come back to the useful arts, and the distinction between the fine

and the useful arts be forgotten. If history were truly told, if

life were nobly spent, it would be no longer easy or possible to

distinguish the one from the other. In nature, all is useful, all is

beautiful. It is therefore beautiful, because it is alive, moving,

reproductive; it is therefore useful, because it is symmetrical and

fair. Beauty will not come at the call of a legislature, nor will it

repeat in England or America its history in Greece. It will come, as

always, unannounced, and spring up between the feet of brave and

earnest men. It is in vain that we look for genius to reiterate its

miracles in the old arts; it is its instinct to find beauty and

holiness in new and necessary facts, in the field and road-side, in

the shop and mill. Proceeding from a religious heart it will raise

to a divine use the railroad, the insurance office, the joint-stock

company, our law, our primary assemblies, our commerce, the galvanic

battery, the electric jar, the prism, and the chemist's retort, in

which we seek now only an economical use. Is not the selfish and

even cruel aspect which belongs to our great mechanical works, -- to

mills, railways, and machinery, -- the effect of the mercenary

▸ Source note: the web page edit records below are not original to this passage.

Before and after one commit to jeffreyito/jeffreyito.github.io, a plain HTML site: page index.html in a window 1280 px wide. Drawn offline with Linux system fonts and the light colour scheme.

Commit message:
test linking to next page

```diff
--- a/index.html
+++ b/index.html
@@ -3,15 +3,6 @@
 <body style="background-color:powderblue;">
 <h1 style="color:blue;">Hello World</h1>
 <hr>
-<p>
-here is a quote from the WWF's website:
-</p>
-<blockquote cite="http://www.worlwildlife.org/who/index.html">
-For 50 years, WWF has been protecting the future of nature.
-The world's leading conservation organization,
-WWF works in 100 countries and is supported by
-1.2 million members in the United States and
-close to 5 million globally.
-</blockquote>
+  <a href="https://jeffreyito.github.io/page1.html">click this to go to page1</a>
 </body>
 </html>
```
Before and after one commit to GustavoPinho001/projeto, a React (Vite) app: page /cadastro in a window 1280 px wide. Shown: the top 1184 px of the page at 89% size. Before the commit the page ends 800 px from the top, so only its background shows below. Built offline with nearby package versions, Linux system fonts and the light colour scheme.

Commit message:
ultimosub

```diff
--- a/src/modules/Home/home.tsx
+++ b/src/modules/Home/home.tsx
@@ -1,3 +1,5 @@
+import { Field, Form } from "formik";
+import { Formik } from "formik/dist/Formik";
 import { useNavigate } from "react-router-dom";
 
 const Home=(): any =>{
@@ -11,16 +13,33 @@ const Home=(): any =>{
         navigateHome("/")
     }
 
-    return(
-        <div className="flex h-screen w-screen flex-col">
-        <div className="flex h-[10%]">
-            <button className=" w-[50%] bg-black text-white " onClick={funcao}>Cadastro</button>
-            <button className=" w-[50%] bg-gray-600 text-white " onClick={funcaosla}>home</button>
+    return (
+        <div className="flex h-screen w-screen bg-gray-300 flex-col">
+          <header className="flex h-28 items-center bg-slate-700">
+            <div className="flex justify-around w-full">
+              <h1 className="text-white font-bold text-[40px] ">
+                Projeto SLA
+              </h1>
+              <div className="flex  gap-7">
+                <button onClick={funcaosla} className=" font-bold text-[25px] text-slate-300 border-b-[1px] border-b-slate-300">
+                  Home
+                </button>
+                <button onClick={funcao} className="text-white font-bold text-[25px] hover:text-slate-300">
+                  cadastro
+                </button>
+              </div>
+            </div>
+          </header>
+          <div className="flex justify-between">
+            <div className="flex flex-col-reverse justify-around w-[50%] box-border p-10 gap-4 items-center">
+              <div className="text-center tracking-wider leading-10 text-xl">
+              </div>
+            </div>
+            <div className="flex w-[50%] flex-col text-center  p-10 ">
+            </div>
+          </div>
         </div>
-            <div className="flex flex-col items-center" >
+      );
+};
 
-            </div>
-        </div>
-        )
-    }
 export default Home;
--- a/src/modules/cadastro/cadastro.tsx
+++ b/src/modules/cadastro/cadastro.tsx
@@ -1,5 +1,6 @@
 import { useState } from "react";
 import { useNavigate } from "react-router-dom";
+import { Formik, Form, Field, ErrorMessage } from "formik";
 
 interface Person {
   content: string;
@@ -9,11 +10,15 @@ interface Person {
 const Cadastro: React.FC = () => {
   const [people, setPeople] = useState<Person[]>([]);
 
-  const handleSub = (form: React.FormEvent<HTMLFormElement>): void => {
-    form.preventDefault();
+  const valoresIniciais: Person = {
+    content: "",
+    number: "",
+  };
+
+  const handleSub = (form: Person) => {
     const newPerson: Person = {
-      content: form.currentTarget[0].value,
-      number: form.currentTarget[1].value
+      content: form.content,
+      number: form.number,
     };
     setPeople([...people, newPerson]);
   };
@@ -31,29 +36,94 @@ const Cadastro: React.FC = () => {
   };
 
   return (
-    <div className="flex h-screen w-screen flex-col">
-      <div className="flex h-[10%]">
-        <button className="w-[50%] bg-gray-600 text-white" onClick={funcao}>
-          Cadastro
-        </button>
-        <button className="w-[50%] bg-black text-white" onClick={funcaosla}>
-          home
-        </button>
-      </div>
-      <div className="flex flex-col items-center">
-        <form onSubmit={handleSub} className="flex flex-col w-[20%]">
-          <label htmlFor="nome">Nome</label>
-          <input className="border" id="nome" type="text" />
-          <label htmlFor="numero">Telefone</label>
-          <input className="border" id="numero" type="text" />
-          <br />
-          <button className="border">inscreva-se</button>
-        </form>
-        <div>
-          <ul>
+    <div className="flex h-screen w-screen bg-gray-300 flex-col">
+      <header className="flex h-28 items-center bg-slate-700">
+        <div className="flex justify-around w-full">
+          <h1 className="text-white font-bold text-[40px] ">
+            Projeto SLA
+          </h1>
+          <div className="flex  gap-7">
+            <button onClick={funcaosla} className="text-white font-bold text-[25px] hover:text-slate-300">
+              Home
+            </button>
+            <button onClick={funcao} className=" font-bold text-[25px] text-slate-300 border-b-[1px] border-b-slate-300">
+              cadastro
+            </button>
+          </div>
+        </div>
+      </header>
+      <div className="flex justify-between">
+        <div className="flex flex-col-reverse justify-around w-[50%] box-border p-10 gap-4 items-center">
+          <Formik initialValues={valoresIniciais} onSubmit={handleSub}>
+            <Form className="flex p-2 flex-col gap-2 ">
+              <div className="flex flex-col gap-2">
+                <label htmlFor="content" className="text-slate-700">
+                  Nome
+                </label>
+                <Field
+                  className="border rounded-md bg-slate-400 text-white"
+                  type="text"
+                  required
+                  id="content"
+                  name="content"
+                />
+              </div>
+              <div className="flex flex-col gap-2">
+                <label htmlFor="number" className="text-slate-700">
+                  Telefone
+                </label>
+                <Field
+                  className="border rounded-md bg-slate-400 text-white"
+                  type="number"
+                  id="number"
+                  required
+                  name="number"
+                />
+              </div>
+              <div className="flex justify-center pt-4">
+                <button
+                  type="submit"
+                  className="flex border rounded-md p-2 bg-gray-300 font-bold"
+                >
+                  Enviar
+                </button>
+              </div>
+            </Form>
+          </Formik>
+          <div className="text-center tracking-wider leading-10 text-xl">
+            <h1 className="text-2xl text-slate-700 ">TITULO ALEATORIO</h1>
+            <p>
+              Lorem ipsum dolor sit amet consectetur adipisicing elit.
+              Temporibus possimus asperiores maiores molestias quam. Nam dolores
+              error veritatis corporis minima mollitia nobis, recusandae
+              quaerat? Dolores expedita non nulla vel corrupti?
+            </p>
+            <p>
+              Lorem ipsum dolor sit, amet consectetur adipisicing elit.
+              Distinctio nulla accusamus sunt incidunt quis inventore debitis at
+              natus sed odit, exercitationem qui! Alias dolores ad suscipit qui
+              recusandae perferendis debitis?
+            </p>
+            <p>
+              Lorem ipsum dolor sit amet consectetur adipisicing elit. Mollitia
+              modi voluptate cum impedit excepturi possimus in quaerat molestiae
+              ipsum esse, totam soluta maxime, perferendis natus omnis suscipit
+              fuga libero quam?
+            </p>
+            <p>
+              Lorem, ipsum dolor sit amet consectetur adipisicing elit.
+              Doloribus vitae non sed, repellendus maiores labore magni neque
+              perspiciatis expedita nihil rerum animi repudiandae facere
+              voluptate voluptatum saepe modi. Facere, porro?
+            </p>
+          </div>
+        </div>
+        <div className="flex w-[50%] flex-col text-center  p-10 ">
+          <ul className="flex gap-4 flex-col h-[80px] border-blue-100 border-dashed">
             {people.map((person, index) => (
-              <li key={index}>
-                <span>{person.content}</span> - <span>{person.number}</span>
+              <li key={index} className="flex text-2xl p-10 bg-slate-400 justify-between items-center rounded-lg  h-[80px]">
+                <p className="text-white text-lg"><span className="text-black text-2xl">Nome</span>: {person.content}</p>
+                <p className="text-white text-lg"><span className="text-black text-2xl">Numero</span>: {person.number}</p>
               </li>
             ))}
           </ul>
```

impulses which these works obey? When its errands are noble and

adequate, a steamboat bridging the Atlantic between Old and New

England, and arriving at its ports with the punctuality of a planet,

is a step of man into harmony with nature. The boat at St.

Petersburgh, which plies along the Lena by magnetism, needs little to

make it sublime. When science is learned in love, and its powers are

wielded by love, they will appear the supplements and continuations

of the material creation.